# [EXERCISE DIRECTIONS]
Your task is to repeat the entries underneath exactly, minus the pictures.

Change listing data:

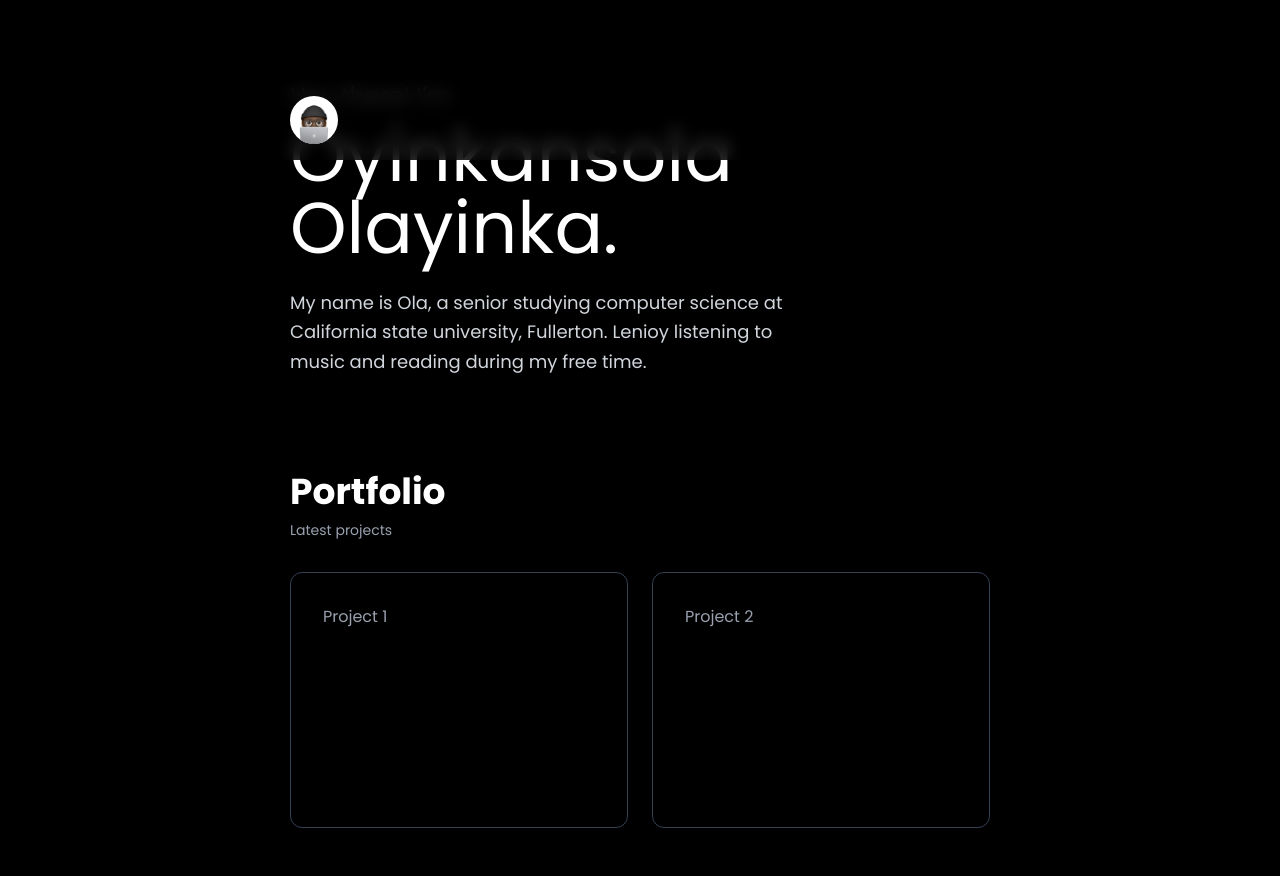
Repository: olasores/olasores-portfolio
Page: /
An editor plug-in stored every save of this project. The page is shown before and after the next save, followed by the edit.
The browser window is 1280 px wide. The pictures show the whole page.
The project was rebuilt for these pictures with package versions that can differ from the ones it lists, and the page was loaded fresh each time. The framework's server and built-in components were replaced by stand-ins that run in the browser. Also part of the build but not shown: next.config.ts.

Above is the page before, as saved 2025-11-11 12:48:47.

After the next save:
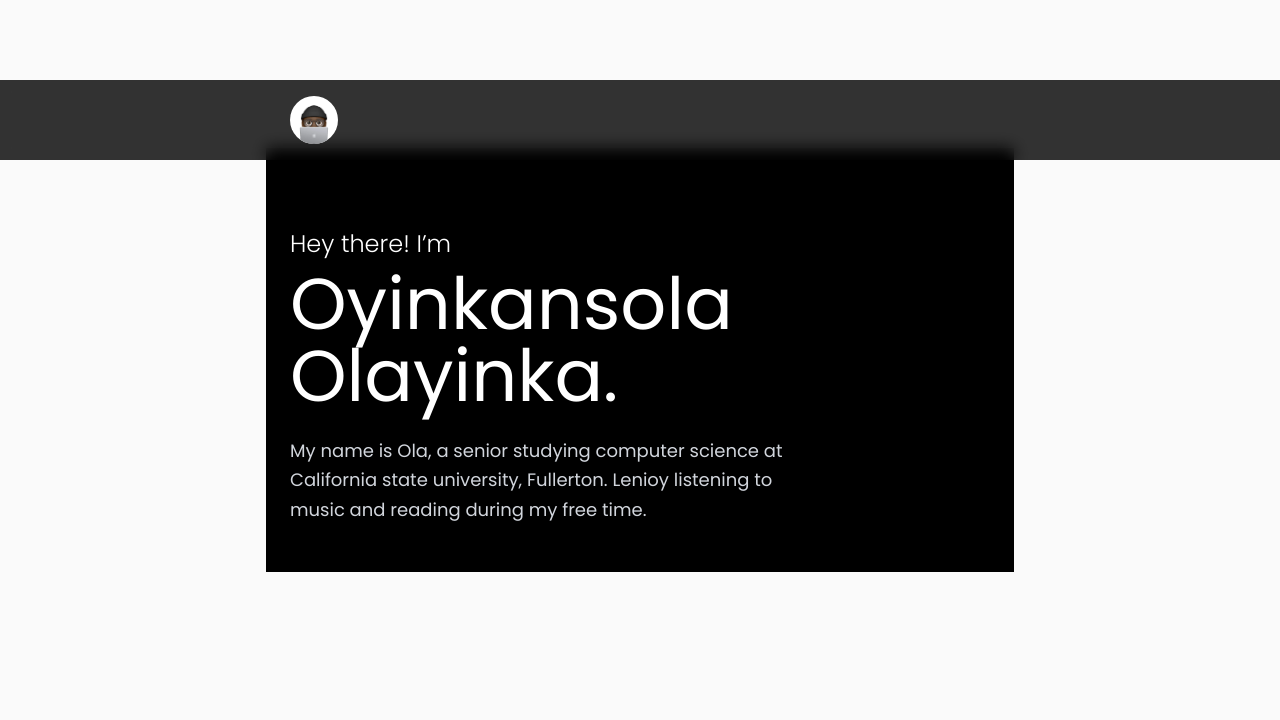
Saved 61 s later.
--- a/app/page.tsx
+++ b/app/page.tsx
@@ -1,9 +1,11 @@
+import Image from "next/image";
 import HomeSection from "./components/HomeSection";
 import Portfolio from "./components/Portfolio";
 
 export default function Home() {
   return (
-    <div className="flex flex-col bg-black">
+
+    <div className="flex min-h-screen items-center justify-center bg-zinc-50 font-sans dark:bg-black">
       <HomeSection />
       <Portfolio />
     </div>
--- a/app/components/Portfolio.tsx
+++ b/app/components/Portfolio.tsx
@@ -1,30 +1,8 @@
 export default function Portfolio() {
     return (
-        <div className="flex justify-center bg-black font-sans dark:bg-black px-6 py-12">
-            <div className="max-w-[700px] w-full flex flex-col gap-8">
-                {/* Section Title */}
-                <div>
-                    <h2 className="text-3xl md:text-4xl font-bold text-white mb-2">
-                        Portfolio
-                    </h2>
-                    <p className="text-gray-400 text-sm">
-                        Latest projects
-                    </p>
-                </div>
+        <div>
 
-                {/* Projects Grid */}
-                <div className="grid grid-cols-1 md:grid-cols-2 gap-6">
-                    {/* Project Card 1 */}
-                    <div className="border border-gray-700 rounded-xl p-8 min-h-64 hover:border-gray-500 transition">
-                        <div className="text-gray-400">Project 1</div>
-                    </div>
+        </div>
 
-                    {/* Project Card 2 */}
-                    <div className="border border-gray-700 rounded-xl p-8 min-h-64 hover:border-gray-500 transition">
-                        <div className="text-gray-400">Project 2</div>
-                    </div>
-                </div>
-            </div>
-        </div>
     );
 }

# [WRITTEN REPLY]
Repository: olasores/olasores-portfolio
Page: /
An editor plug-in stored every save of this project. The page is shown before and after the next save, followed by the edit.
The browser window is 1280 px wide. The pictures show the whole page.
The project was rebuilt for these pictures with package versions that can differ from the ones it lists, and the page was loaded fresh each time. The framework's server and built-in components were replaced by stand-ins that run in the browser. Also part of the build but not shown: next.config.ts.

Above is the page before, as saved 2025-11-11 12:48:47.

After the next save:
Saved 61 s later.
--- a/app/page.tsx
+++ b/app/page.tsx
@@ -1,9 +1,11 @@
+import Image from "next/image";
 import HomeSection from "./components/HomeSection";
 import Portfolio from "./components/Portfolio";
 
 export default function Home() {
   return (
-    <div className="flex flex-col bg-black">
+
+    <div className="flex min-h-screen items-center justify-center bg-zinc-50 font-sans dark:bg-black">
       <HomeSection />
       <Portfolio />
     </div>
--- a/app/components/Portfolio.tsx
+++ b/app/components/Portfolio.tsx
@@ -1,30 +1,8 @@
 export default function Portfolio() {
     return (
-        <div className="flex justify-center bg-black font-sans dark:bg-black px-6 py-12">
-            <div className="max-w-[700px] w-full flex flex-col gap-8">
-                {/* Section Title */}
-                <div>
-                    <h2 className="text-3xl md:text-4xl font-bold text-white mb-2">
-                        Portfolio
-                    </h2>
-                    <p className="text-gray-400 text-sm">
-                        Latest projects
-                    </p>
-                </div>
+        <div>
 
-                {/* Projects Grid */}
-                <div className="grid grid-cols-1 md:grid-cols-2 gap-6">
-                    {/* Project Card 1 */}
-                    <div className="border border-gray-700 rounded-xl p-8 min-h-64 hover:border-gray-500 transition">
-                        <div className="text-gray-400">Project 1</div>
-                    </div>
+        </div>
 
-                    {/* Project Card 2 */}
-                    <div className="border border-gray-700 rounded-xl p-8 min-h-64 hover:border-gray-500 transition">
-                        <div className="text-gray-400">Project 2</div>
-                    </div>
-                </div>
-            </div>
-        </div>
     );
 }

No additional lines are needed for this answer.